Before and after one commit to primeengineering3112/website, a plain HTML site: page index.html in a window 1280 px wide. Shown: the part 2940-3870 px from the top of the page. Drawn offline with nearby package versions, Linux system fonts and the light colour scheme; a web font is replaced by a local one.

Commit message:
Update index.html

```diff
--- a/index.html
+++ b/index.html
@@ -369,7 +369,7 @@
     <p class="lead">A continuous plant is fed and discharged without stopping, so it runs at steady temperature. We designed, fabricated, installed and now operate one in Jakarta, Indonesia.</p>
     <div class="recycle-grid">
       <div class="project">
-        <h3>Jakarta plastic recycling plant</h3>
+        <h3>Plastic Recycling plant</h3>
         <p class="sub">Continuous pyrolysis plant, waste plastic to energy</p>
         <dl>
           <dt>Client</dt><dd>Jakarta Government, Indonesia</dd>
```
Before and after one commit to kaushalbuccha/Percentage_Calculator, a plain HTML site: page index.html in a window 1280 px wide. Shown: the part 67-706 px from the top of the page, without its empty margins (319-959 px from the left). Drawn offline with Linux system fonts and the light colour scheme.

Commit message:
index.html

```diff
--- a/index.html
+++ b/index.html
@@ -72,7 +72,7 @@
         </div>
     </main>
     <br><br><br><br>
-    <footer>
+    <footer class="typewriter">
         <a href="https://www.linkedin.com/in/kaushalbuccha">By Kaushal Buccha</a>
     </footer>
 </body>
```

What to do:
All entries above should be duplicated exactly, none omitted.

Task solution:
Before and after one commit to primeengineering3112/website, a plain HTML site: page index.html in a window 1280 px wide. Shown: the part 2940-3870 px from the top of the page. Drawn offline with nearby package versions, Linux system fonts and the light colour scheme; a web font is replaced by a local one.

Commit message:
Update index.html

```diff
--- a/index.html
+++ b/index.html
@@ -369,7 +369,7 @@
     <p class="lead">A continuous plant is fed and discharged without stopping, so it runs at steady temperature. We designed, fabricated, installed and now operate one in Jakarta, Indonesia.</p>
     <div class="recycle-grid">
       <div class="project">
-        <h3>Jakarta plastic recycling plant</h3>
+        <h3>Plastic Recycling plant</h3>
         <p class="sub">Continuous pyrolysis plant, waste plastic to energy</p>
         <dl>
           <dt>Client</dt><dd>Jakarta Government, Indonesia</dd>
```
Before and after one commit to kaushalbuccha/Percentage_Calculator, a plain HTML site: page index.html in a window 1280 px wide. Shown: the part 67-706 px from the top of the page, without its empty margins (319-959 px from the left). Drawn offline with Linux system fonts and the light colour scheme.

Commit message:
index.html

```diff
--- a/index.html
+++ b/index.html
@@ -72,7 +72,7 @@
         </div>
     </main>
     <br><br><br><br>
-    <footer>
+    <footer class="typewriter">
         <a href="https://www.linkedin.com/in/kaushalbuccha">By Kaushal Buccha</a>
     </footer>
 </body>
```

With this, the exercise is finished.